An exact copy of all the data below is needed.

————

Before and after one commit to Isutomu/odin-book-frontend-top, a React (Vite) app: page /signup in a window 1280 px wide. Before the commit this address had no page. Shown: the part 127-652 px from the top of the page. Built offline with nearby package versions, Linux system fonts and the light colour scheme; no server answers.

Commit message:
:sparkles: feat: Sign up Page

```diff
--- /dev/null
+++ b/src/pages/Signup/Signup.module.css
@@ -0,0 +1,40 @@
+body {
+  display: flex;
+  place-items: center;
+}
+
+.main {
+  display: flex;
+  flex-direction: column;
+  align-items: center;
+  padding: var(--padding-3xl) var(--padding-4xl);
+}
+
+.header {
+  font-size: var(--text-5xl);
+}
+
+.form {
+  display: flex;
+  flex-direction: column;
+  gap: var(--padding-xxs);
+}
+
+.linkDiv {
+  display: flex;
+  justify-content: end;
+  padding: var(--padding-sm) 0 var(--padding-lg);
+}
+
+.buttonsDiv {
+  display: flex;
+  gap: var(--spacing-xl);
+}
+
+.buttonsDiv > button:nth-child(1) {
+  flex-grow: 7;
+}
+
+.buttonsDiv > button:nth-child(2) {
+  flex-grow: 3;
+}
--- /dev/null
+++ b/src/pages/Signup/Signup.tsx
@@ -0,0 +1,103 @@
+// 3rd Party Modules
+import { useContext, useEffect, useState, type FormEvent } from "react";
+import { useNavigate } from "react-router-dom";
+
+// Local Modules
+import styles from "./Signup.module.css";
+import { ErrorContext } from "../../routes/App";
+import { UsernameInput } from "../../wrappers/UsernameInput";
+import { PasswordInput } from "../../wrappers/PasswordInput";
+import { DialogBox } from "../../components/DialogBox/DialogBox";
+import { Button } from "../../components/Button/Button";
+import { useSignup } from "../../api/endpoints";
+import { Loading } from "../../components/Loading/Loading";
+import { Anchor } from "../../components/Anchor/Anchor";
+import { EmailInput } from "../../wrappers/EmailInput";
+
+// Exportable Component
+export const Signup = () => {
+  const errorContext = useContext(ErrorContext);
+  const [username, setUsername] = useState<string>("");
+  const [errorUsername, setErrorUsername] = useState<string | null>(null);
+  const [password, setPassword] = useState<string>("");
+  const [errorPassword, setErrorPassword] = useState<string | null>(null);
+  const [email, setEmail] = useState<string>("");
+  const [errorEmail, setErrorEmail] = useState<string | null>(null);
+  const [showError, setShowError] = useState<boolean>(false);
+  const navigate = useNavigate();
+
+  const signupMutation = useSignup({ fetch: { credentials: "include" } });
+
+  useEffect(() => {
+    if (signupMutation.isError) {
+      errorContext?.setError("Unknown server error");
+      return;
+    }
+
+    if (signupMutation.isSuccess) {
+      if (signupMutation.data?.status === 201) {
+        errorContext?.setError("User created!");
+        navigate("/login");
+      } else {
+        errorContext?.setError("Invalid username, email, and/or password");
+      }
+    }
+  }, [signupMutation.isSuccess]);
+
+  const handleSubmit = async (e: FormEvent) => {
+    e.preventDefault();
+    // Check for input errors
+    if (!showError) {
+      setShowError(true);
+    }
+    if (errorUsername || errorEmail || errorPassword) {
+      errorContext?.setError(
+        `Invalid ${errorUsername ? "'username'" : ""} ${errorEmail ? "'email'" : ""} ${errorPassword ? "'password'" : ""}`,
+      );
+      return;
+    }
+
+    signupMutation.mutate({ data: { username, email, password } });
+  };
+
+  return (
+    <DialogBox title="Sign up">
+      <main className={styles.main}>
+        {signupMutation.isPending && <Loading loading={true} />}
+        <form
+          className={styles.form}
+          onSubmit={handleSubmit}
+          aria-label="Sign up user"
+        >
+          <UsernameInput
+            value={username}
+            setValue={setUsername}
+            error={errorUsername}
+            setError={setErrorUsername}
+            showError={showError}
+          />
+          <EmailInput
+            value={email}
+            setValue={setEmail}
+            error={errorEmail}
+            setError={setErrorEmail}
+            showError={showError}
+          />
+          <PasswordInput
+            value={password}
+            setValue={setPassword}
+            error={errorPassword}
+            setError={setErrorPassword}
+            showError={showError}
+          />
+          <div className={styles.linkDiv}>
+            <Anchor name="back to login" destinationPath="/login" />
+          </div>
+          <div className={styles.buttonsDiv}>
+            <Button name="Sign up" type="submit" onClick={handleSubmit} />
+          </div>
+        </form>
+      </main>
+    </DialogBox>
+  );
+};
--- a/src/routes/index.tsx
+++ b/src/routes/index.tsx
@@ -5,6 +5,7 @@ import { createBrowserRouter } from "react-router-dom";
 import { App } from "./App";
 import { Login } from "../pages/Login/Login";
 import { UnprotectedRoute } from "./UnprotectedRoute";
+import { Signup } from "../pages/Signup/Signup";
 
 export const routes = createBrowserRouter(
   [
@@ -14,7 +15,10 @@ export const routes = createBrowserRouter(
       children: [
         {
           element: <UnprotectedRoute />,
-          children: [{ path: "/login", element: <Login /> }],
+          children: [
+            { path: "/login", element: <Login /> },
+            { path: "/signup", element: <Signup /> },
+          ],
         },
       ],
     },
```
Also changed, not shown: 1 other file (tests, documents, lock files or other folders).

————

RESPONSE TO THIS EXERCISE -
Before and after one commit to Isutomu/odin-book-frontend-top, a React (Vite) app: page /signup in a window 1280 px wide. Before the commit this address had no page. Shown: the part 127-652 px from the top of the page. Built offline with nearby package versions, Linux system fonts and the light colour scheme; no server answers.

Commit message:
:sparkles: feat: Sign up Page

```diff
--- /dev/null
+++ b/src/pages/Signup/Signup.module.css
@@ -0,0 +1,40 @@
+body {
+  display: flex;
+  place-items: center;
+}
+
+.main {
+  display: flex;
+  flex-direction: column;
+  align-items: center;
+  padding: var(--padding-3xl) var(--padding-4xl);
+}
+
+.header {
+  font-size: var(--text-5xl);
+}
+
+.form {
+  display: flex;
+  flex-direction: column;
+  gap: var(--padding-xxs);
+}
+
+.linkDiv {
+  display: flex;
+  justify-content: end;
+  padding: var(--padding-sm) 0 var(--padding-lg);
+}
+
+.buttonsDiv {
+  display: flex;
+  gap: var(--spacing-xl);
+}
+
+.buttonsDiv > button:nth-child(1) {
+  flex-grow: 7;
+}
+
+.buttonsDiv > button:nth-child(2) {
+  flex-grow: 3;
+}
--- /dev/null
+++ b/src/pages/Signup/Signup.tsx
@@ -0,0 +1,103 @@
+// 3rd Party Modules
+import { useContext, useEffect, useState, type FormEvent } from "react";
+import { useNavigate } from "react-router-dom";
+
+// Local Modules
+import styles from "./Signup.module.css";
+import { ErrorContext } from "../../routes/App";
+import { UsernameInput } from "../../wrappers/UsernameInput";
+import { PasswordInput } from "../../wrappers/PasswordInput";
+import { DialogBox } from "../../components/DialogBox/DialogBox";
+import { Button } from "../../components/Button/Button";
+import { useSignup } from "../../api/endpoints";
+import { Loading } from "../../components/Loading/Loading";
+import { Anchor } from "../../components/Anchor/Anchor";
+import { EmailInput } from "../../wrappers/EmailInput";
+
+// Exportable Component
+export const Signup = () => {
+  const errorContext = useContext(ErrorContext);
+  const [username, setUsername] = useState<string>("");
+  const [errorUsername, setErrorUsername] = useState<string | null>(null);
+  const [password, setPassword] = useState<string>("");
+  const [errorPassword, setErrorPassword] = useState<string | null>(null);
+  const [email, setEmail] = useState<string>("");
+  const [errorEmail, setErrorEmail] = useState<string | null>(null);
+  const [showError, setShowError] = useState<boolean>(false);
+  const navigate = useNavigate();
+
+  const signupMutation = useSignup({ fetch: { credentials: "include" } });
+
+  useEffect(() => {
+    if (signupMutation.isError) {
+      errorContext?.setError("Unknown server error");
+      return;
+    }
+
+    if (signupMutation.isSuccess) {
+      if (signupMutation.data?.status === 201) {
+        errorContext?.setError("User created!");
+        navigate("/login");
+      } else {
+        errorContext?.setError("Invalid username, email, and/or password");
+      }
+    }
+  }, [signupMutation.isSuccess]);
+
+  const handleSubmit = async (e: FormEvent) => {
+    e.preventDefault();
+    // Check for input errors
+    if (!showError) {
+      setShowError(true);
+    }
+    if (errorUsername || errorEmail || errorPassword) {
+      errorContext?.setError(
+        `Invalid ${errorUsername ? "'username'" : ""} ${errorEmail ? "'email'" : ""} ${errorPassword ? "'password'" : ""}`,
+      );
+      return;
+    }
+
+    signupMutation.mutate({ data: { username, email, password } });
+  };
+
+  return (
+    <DialogBox title="Sign up">
+      <main className={styles.main}>
+        {signupMutation.isPending && <Loading loading={true} />}
+        <form
+          className={styles.form}
+          onSubmit={handleSubmit}
+          aria-label="Sign up user"
+        >
+          <UsernameInput
+            value={username}
+            setValue={setUsername}
+            error={errorUsername}
+            setError={setErrorUsername}
+            showError={showError}
+          />
+          <EmailInput
+            value={email}
+            setValue={setEmail}
+            error={errorEmail}
+            setError={setErrorEmail}
+            showError={showError}
+          />
+          <PasswordInput
+            value={password}
+            setValue={setPassword}
+            error={errorPassword}
+            setError={setErrorPassword}
+            showError={showError}
+          />
+          <div className={styles.linkDiv}>
+            <Anchor name="back to login" destinationPath="/login" />
+          </div>
+          <div className={styles.buttonsDiv}>
+            <Button name="Sign up" type="submit" onClick={handleSubmit} />
+          </div>
+        </form>
+      </main>
+    </DialogBox>
+  );
+};
--- a/src/routes/index.tsx
+++ b/src/routes/index.tsx
@@ -5,6 +5,7 @@ import { createBrowserRouter } from "react-router-dom";
 import { App } from "./App";
 import { Login } from "../pages/Login/Login";
 import { UnprotectedRoute } from "./UnprotectedRoute";
+import { Signup } from "../pages/Signup/Signup";
 
 export const routes = createBrowserRouter(
   [
@@ -14,7 +15,10 @@ export const routes = createBrowserRouter(
       children: [
         {
           element: <UnprotectedRoute />,
-          children: [{ path: "/login", element: <Login /> }],
+          children: [
+            { path: "/login", element: <Login /> },
+            { path: "/signup", element: <Signup /> },
+          ],
         },
       ],
     },
```
Also changed, not shown: 1 other file (tests, documents, lock files or other folders).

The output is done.